# What you have to do
Take every line from the listing below that includes "components" and copy it.

- - -

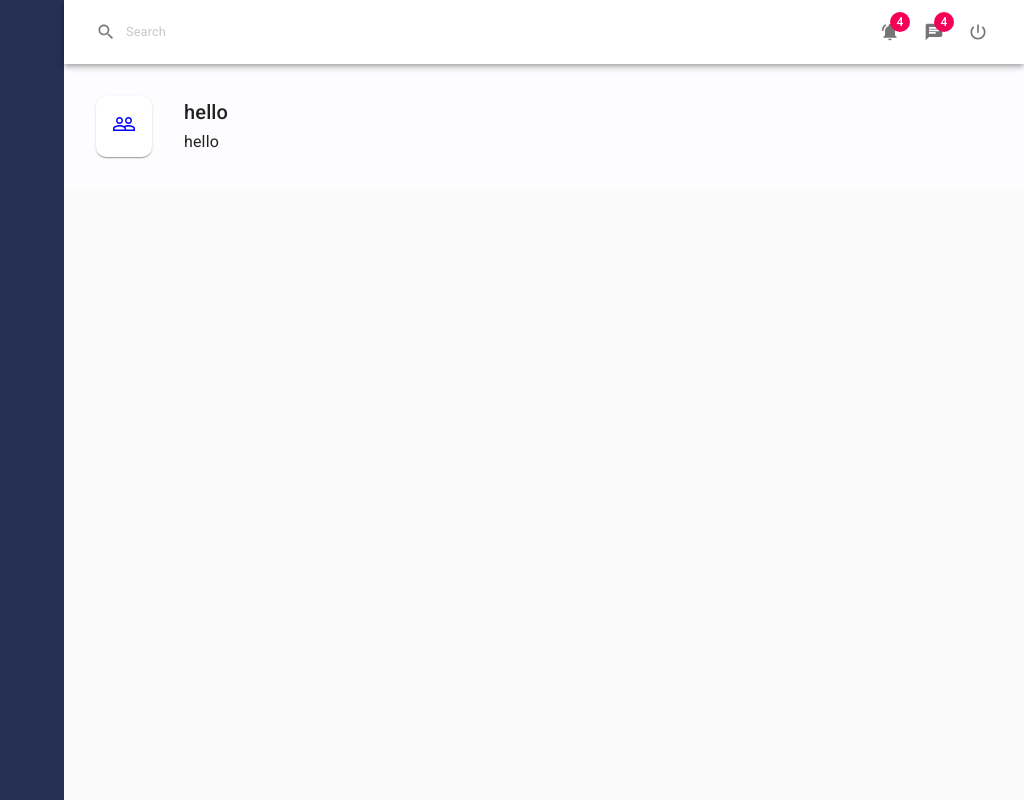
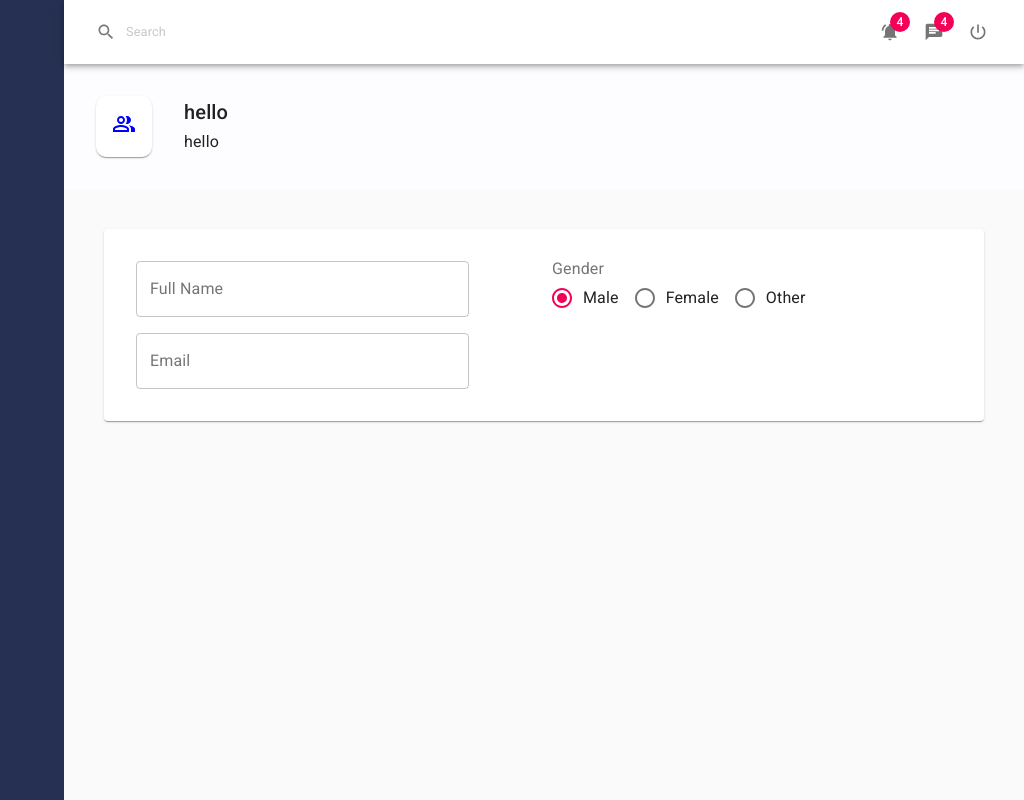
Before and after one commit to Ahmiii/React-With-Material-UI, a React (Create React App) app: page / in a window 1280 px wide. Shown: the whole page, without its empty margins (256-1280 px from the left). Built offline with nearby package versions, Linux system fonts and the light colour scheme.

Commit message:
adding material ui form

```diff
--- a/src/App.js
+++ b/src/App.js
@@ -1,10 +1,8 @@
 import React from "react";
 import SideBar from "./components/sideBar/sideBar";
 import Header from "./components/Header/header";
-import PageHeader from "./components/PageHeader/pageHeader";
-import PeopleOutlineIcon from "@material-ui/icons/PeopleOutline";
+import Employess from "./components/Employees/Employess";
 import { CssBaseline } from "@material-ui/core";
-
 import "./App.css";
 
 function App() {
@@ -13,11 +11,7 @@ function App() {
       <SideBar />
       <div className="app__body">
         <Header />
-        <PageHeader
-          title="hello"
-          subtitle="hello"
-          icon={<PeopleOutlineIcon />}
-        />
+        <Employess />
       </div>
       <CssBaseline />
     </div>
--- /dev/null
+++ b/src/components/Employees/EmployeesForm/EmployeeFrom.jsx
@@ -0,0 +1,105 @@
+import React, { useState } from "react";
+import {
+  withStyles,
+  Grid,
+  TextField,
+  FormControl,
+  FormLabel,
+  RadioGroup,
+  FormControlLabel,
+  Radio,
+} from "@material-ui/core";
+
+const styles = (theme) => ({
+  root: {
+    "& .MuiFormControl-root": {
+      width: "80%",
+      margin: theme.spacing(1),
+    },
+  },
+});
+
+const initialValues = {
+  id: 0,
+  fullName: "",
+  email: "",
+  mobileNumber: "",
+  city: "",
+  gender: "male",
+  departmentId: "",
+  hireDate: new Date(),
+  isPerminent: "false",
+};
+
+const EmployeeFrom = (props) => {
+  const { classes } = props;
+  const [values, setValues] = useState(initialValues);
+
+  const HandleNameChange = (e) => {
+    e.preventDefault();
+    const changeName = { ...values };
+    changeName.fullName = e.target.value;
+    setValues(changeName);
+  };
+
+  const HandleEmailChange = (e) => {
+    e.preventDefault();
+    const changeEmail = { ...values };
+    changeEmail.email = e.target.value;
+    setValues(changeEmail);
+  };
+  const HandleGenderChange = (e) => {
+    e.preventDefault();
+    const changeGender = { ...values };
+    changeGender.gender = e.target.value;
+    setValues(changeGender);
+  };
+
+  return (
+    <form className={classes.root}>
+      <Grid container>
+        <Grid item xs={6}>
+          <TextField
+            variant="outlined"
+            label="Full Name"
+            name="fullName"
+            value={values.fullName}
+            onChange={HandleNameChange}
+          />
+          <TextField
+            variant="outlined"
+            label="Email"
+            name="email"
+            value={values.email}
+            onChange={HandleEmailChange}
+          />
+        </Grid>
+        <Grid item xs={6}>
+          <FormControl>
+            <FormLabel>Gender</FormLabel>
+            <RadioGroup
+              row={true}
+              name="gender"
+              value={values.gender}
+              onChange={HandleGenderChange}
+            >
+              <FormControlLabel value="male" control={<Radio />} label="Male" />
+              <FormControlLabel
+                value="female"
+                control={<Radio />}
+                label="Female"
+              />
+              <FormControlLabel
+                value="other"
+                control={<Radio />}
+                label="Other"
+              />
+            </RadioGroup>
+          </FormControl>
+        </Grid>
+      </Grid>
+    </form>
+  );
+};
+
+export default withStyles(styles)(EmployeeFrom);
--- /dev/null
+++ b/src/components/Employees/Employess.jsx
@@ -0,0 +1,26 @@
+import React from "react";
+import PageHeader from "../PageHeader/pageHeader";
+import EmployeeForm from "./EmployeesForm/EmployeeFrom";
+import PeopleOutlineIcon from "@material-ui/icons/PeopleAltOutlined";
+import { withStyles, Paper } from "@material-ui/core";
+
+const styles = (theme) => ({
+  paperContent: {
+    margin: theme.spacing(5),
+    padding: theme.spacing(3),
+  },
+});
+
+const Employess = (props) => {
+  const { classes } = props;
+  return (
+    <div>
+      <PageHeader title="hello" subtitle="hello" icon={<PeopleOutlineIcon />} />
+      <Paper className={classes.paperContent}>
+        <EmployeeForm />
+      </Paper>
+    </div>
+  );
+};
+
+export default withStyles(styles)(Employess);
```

- - -

# Written answer
 import SideBar from "./components/sideBar/sideBar";
 import Header from "./components/Header/header";
-import PageHeader from "./components/PageHeader/pageHeader";
+import Employess from "./components/Employees/Employess";
+++ b/src/components/Employees/EmployeesForm/EmployeeFrom.jsx
+++ b/src/components/Employees/Employess.jsx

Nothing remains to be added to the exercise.